The Tales Of Old Billy Badger illustrator Mark Hetherington discusses what it was like working on the project
If anyone had
asked me eighteen months ago there is no way I I’d have told them that the main
theme for my 2021 was likely to be badgers!
It all began a
couple of years ago when BA head honcho Mandy told me about ‘’From Badgers to
Nighthawks’, a manuscript she had received from Malcolm J. Ingham recounting
his experiences as a wildlife ranger. Mal had found a lovely Victorian print he
wanted to use for the cover and Mandy asked me to do the cover design, to make
the print work as a cover image.
Little did I
know that Mal was already working on his next project, a book for children
inspired by the real animals – and people – he had been involved with. Mandy
asked me to draw the illustrations for the book in mid-2020 but as ‘The Tales
of Old Billy Badger’ wouldn’t be coming out until Christmas 2021 and I had
other projects to work on it wasn’t until several months later that I was able
to make a start. Even then had to interrupt work on ‘Billy’ several times as
other jobs with shorter deadlines came in.
One unfortunate thing about the timing was that it came during a
time when my drawing style was evolving. Artists’ and illustrators’ can
sometimes change quite a lot over the course of their careers.
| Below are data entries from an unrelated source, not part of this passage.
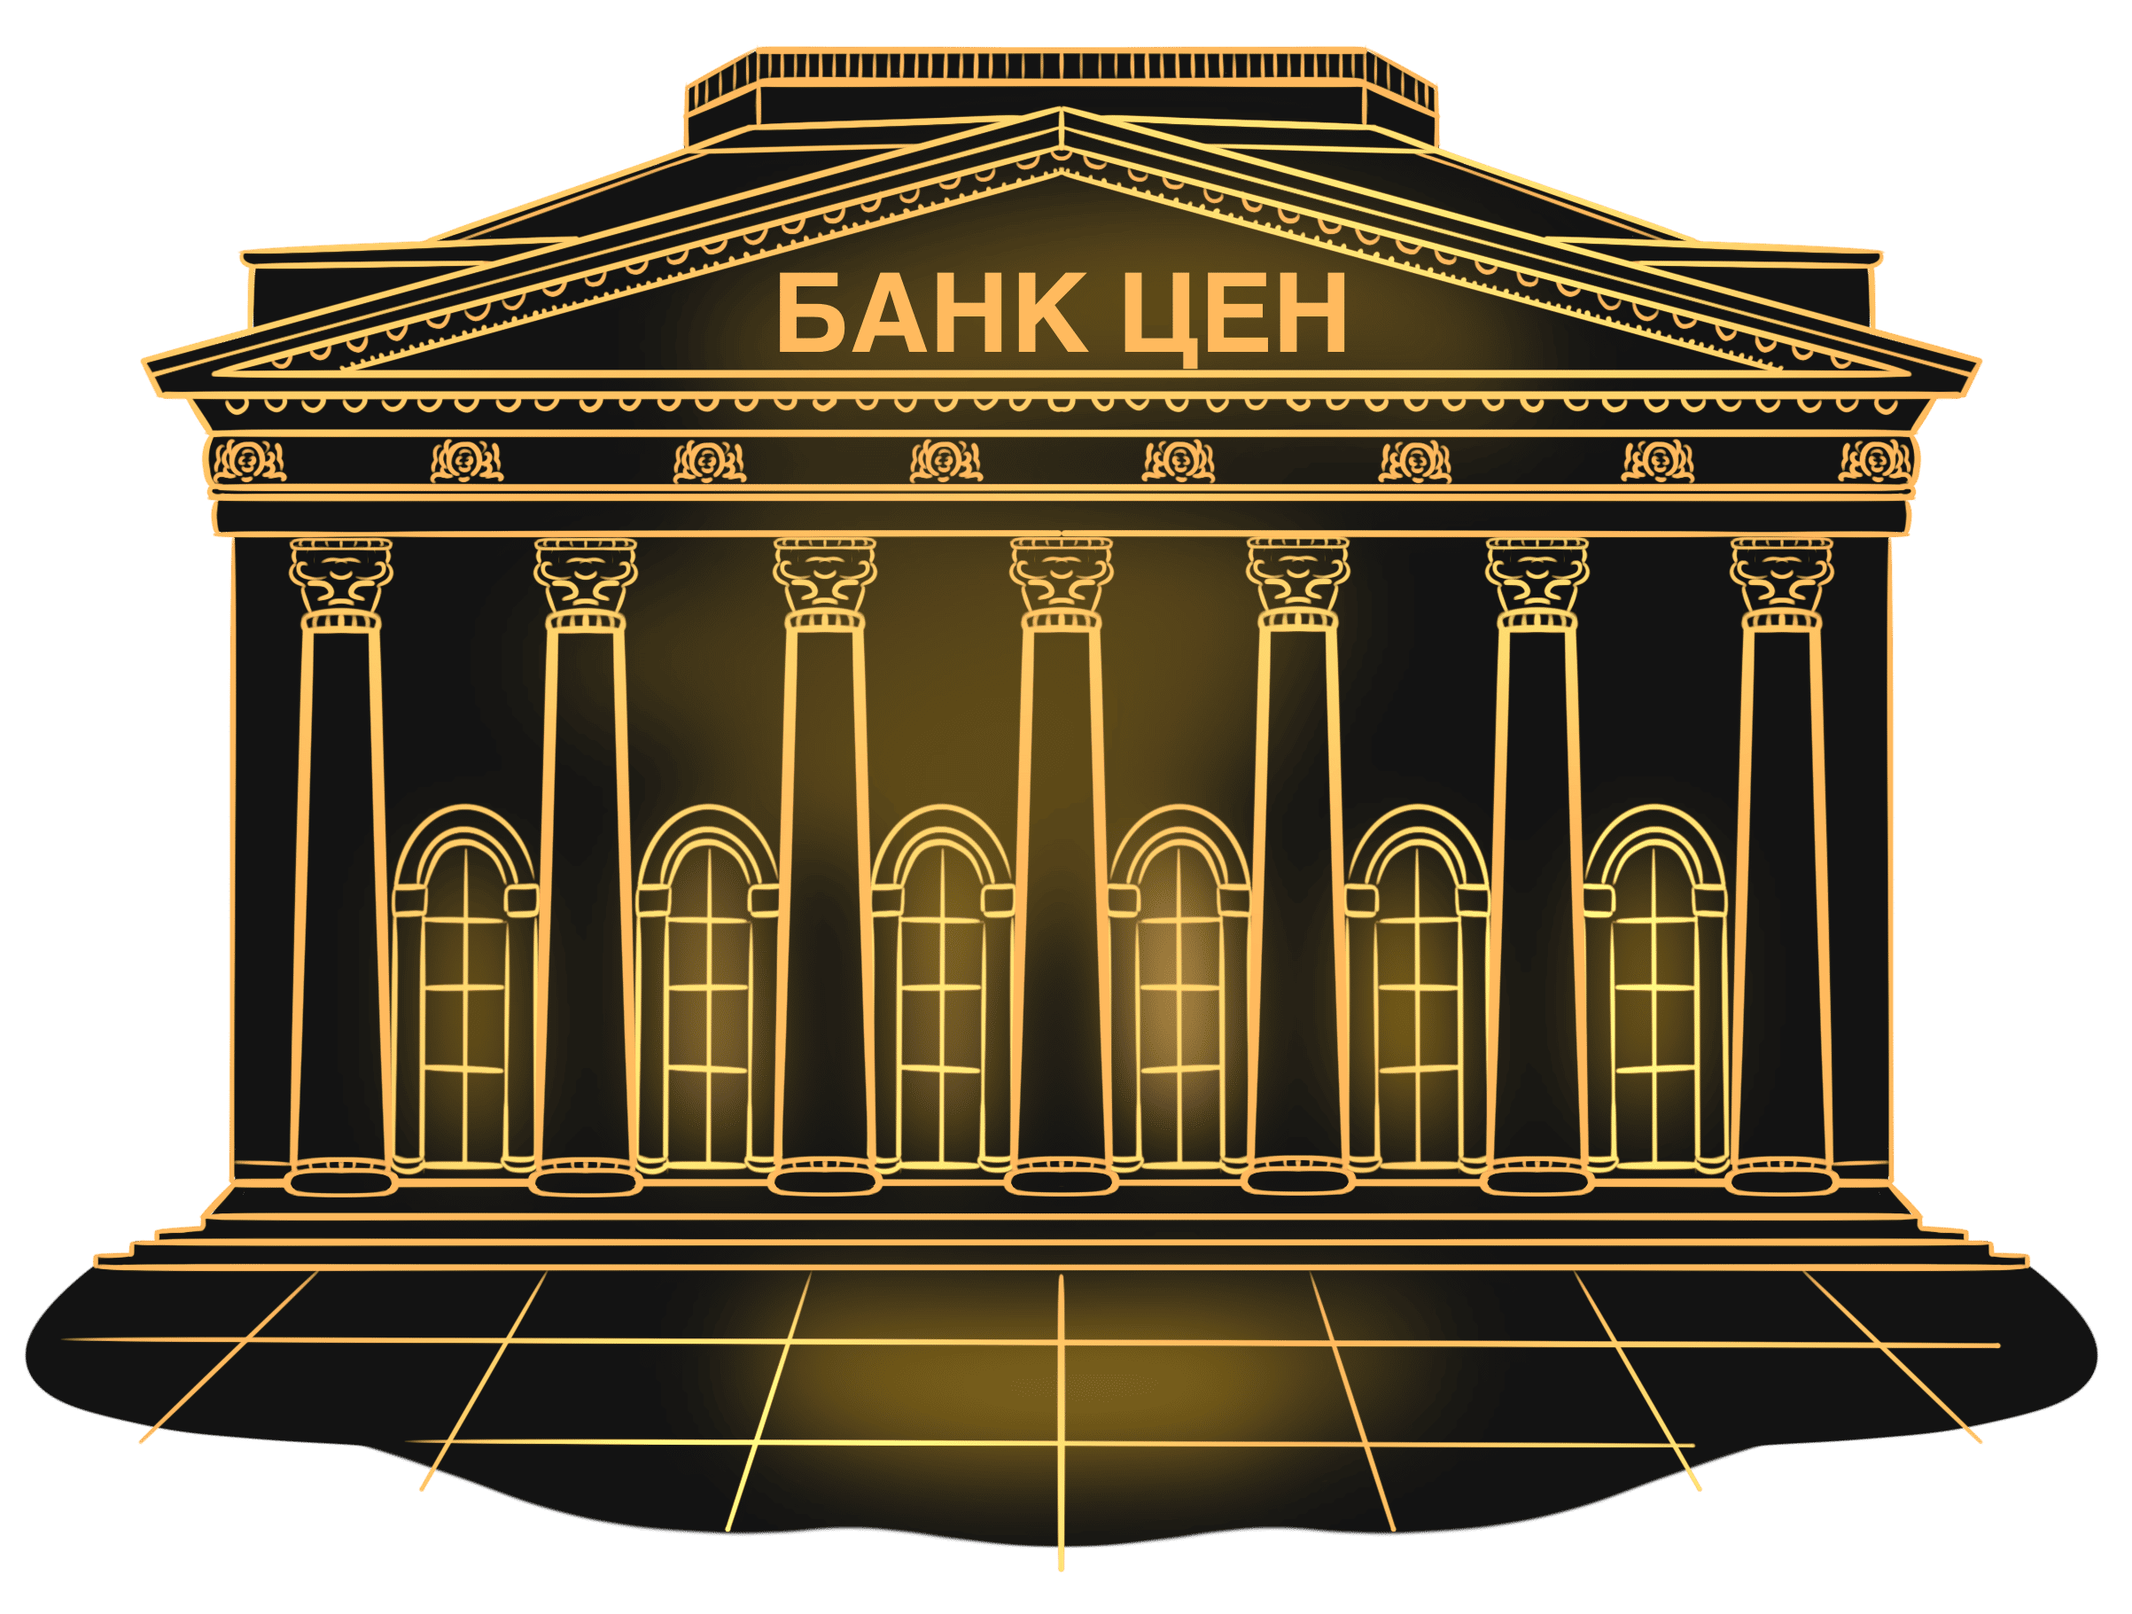
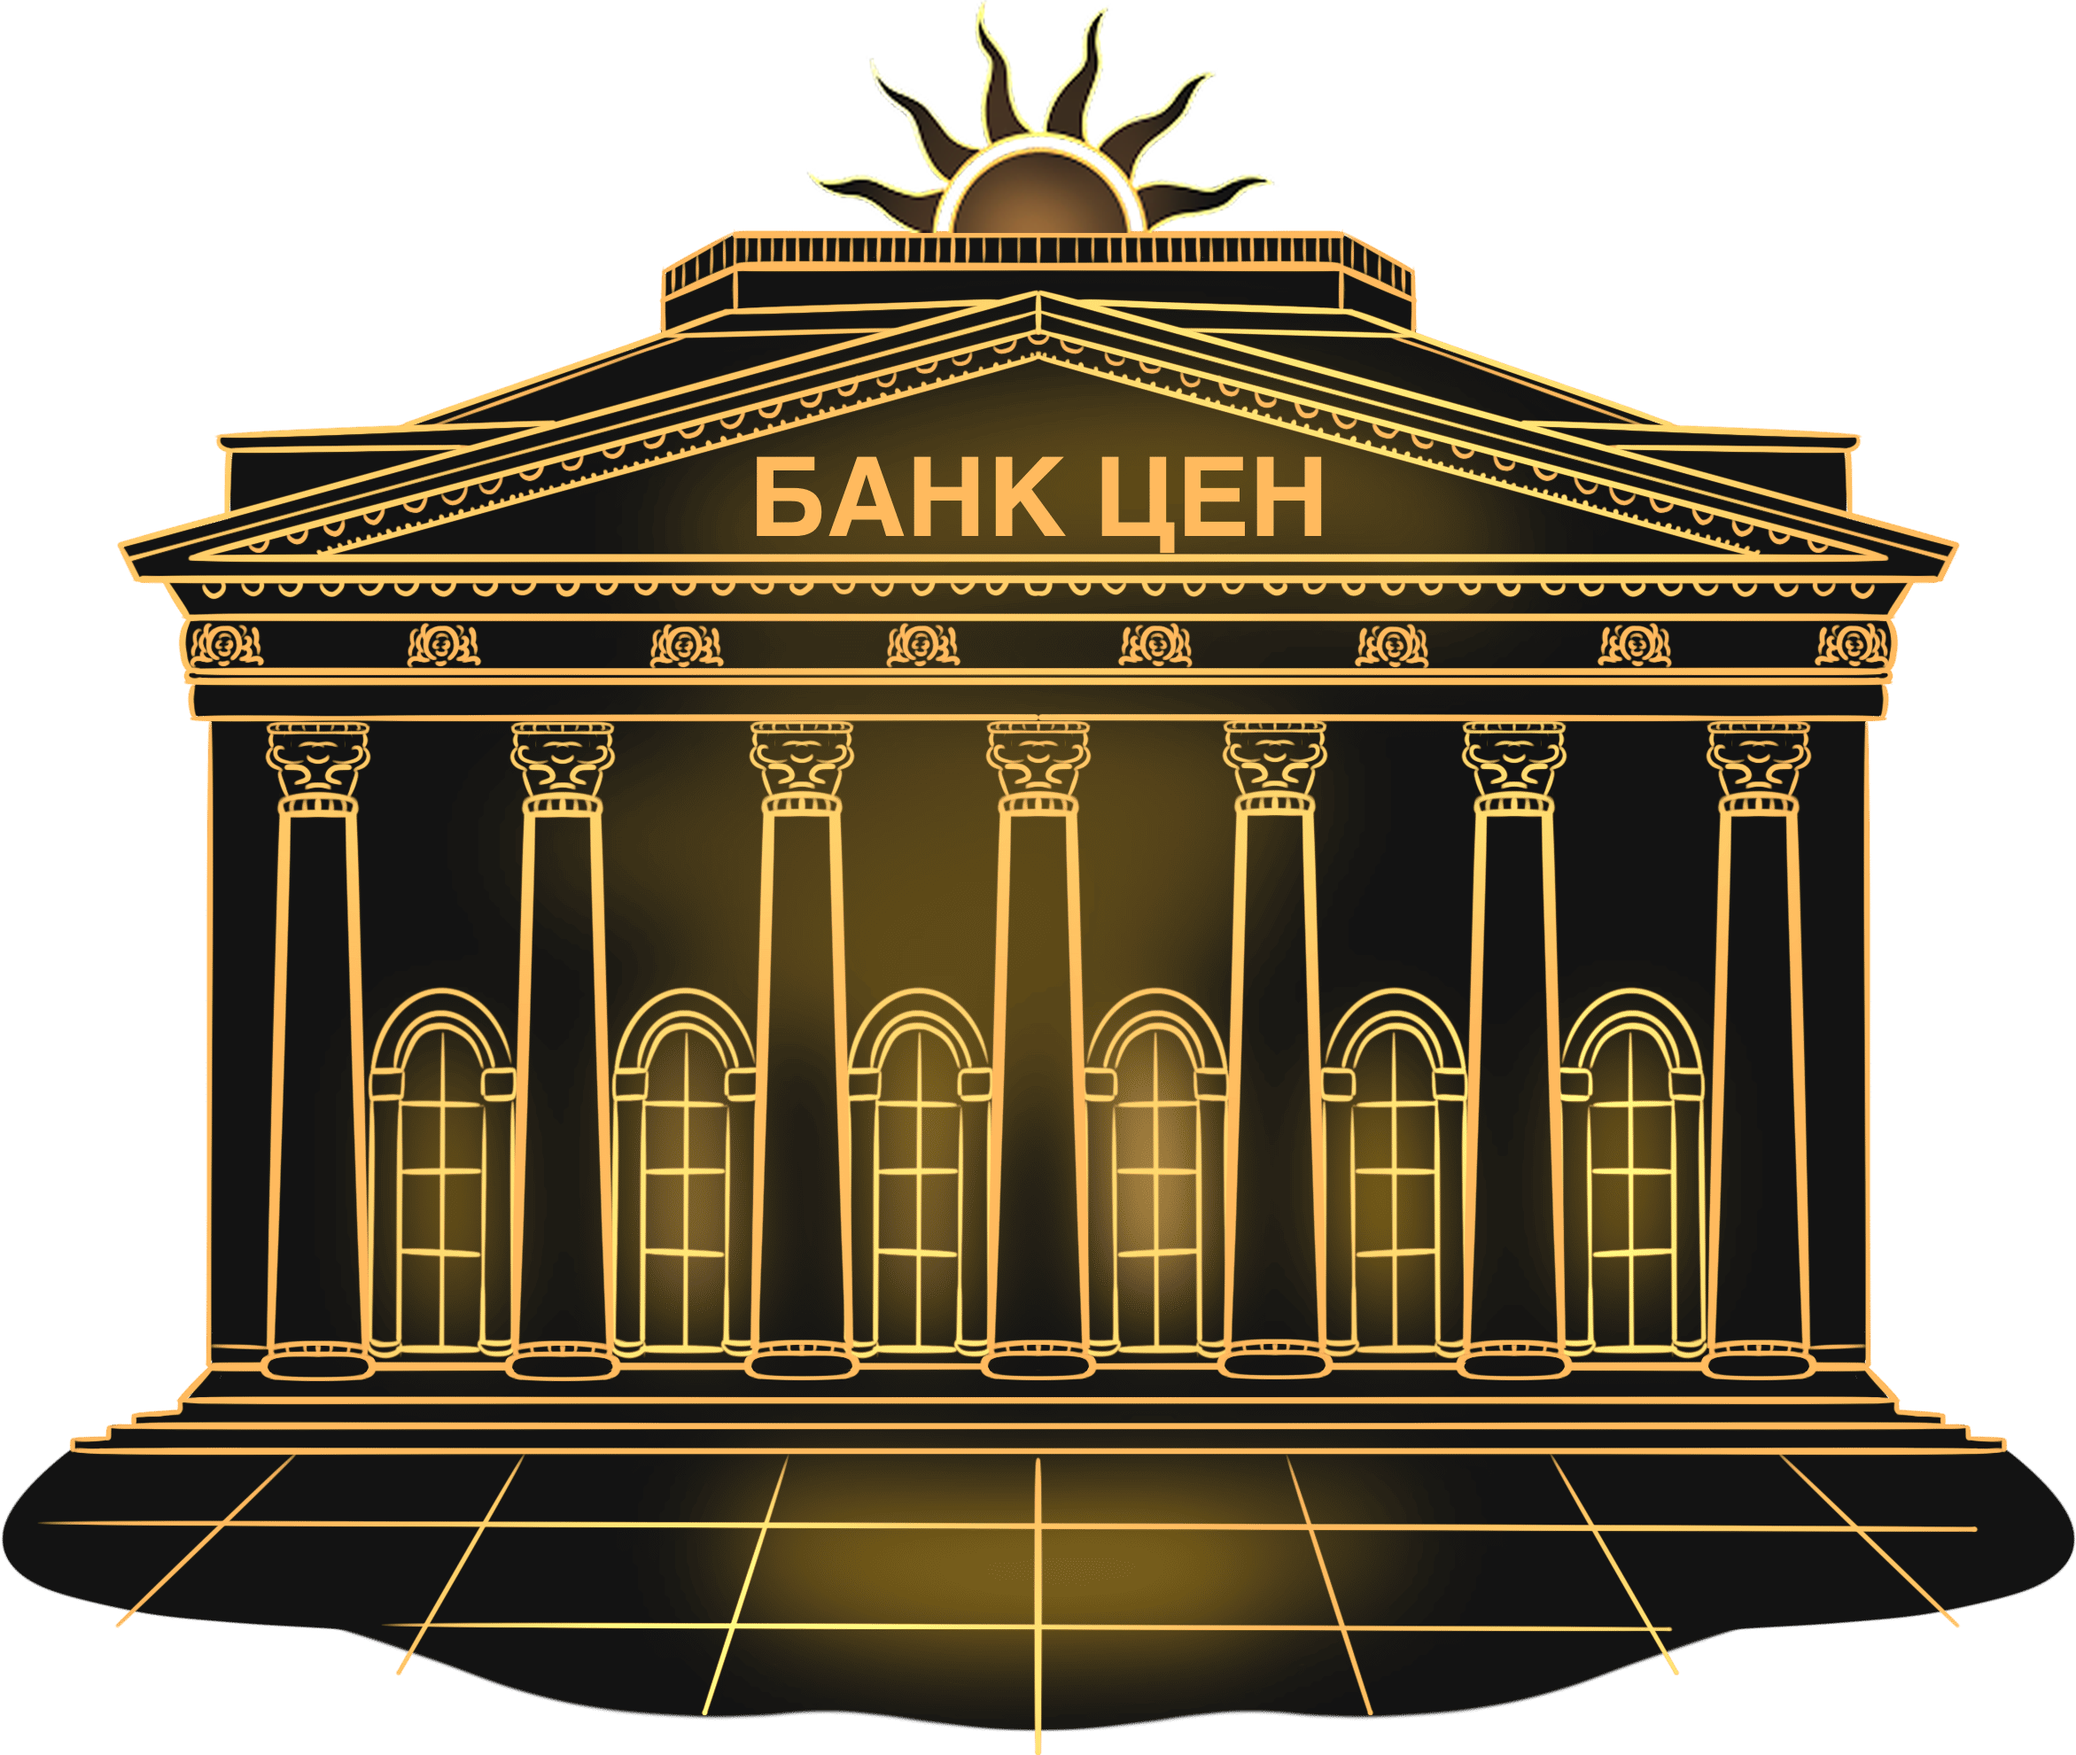
fix: add sun to bank

diff --git a/src/data/mainData.ts b/src/data/mainData.ts
@@ -186,13 +186,13 @@ export const buildings = [
     subtitle: 'ЦЕН',
     image: '/assets/images/main/buildings/банк.png',
     description: 'наши цены реальны',
-    position: { top: 620, left: 240 },
+    position: { top: 610, left: 240 },
     link: '/bank',
     width: 151,
-    height: 115,
+    height: 125,
     separatePage: {
-      width: 870,
-      height: 650,
+      width: 865,
+      height: 700,
     },
   },
   {

diff --git a/src/pages/building/[id].module.css b/src/pages/building/[id].module.css
@@ -151,7 +151,7 @@
 .mainBuildingSimple {
   inline-size: 100%;
   align-self: end;
-  margin-block-start: 145px;
+  margin-block-start: 80px;
 }
 
 .descriptionSimple {

diff --git a/src/pages/main/index.module.css b/src/pages/main/index.module.css
@@ -63,7 +63,7 @@
   position: absolute;
   display: flex;
   flex-direction: column;
-  gap: 5px;
+  gap: 2px;
 }
 
 .imageBuilding {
Sometimes the
change is slow and barely noticeable and at other times, as in this case, it
can occur quite quickly. Because of this the original drawing for the first
chapter wasn’t very satisfactory and I eventually did three versions of the
image and had to change the pose completely for the final version, for
something that suited my new way of working better.
|Sketch for the rejected image for Chapter One
My process, once
technical hitches like stylistic evolution were out of the way, was more or
less the same for all of the images. Mandy had sent me the text for the book
and I read it through, noting scenes or events that would make a good
illustration. I also had to bear in mind certain images Mal wanted to include
in the story. He sent some copies of old prints which asked me to use as the
basis for two or three of the illustrations. The pictures of the otter hunt for
Chapter Four and the otters Casper and Shadow for Chapter Nine, for example,
were based on images sent by Mal.
|An old print sent by Mal which formed the basis for the pictures of Casper and Shadow in Chapter Nine
To begin with I
sent Mandy pencil roughs of the drawings but we have been working together for
a while so she trusts me to just get on with it and after the first couple I
would just send her the completed drawing. This isn’t to say I can just do it
how I like though, if Mandy (or Mal for that matter) didn’t think the result
was up to scratch she told me so and I would do it again. This didn’t happen
often though and the whole process ran remarkably smoothly.
Once all the
drawings were completed, they were scanned and, if necessary, cleaned up in
photoshop. This doesn’t necessarily mean the images were dirty or messy, just
that certain things need to be adjusted at times. For example, I used both
marker pens and Indian ink in the drawings and when scanned some lines or marks
can reflect the light from the scanner slightly differently and appear lighter
or darker than those made using different tools or media. Adjusting them in
Photoshop means you can make the blacks look more uniform and closer to how the
image looks in real life.
|The difference between the 'raw' scan and the cleaned-up version used in the book
After that the
images were all emailed to Mandy who formatted the text and placed the images
where they needed to be. I did the cover design based on a template provided by
the printer which gives guidelines for things such as the barcode placement and
how close to the edge the text can go without accidentally being trimmed when
the covers are printed. The cover was then saved as a pdf and again emailed to
Mandy. Then, for Mal, Mandy (after some publishing wizardry!) and I, came the
task of telling the world about ‘The Tales of Old Billy Badger’!
|Click to get your copy here!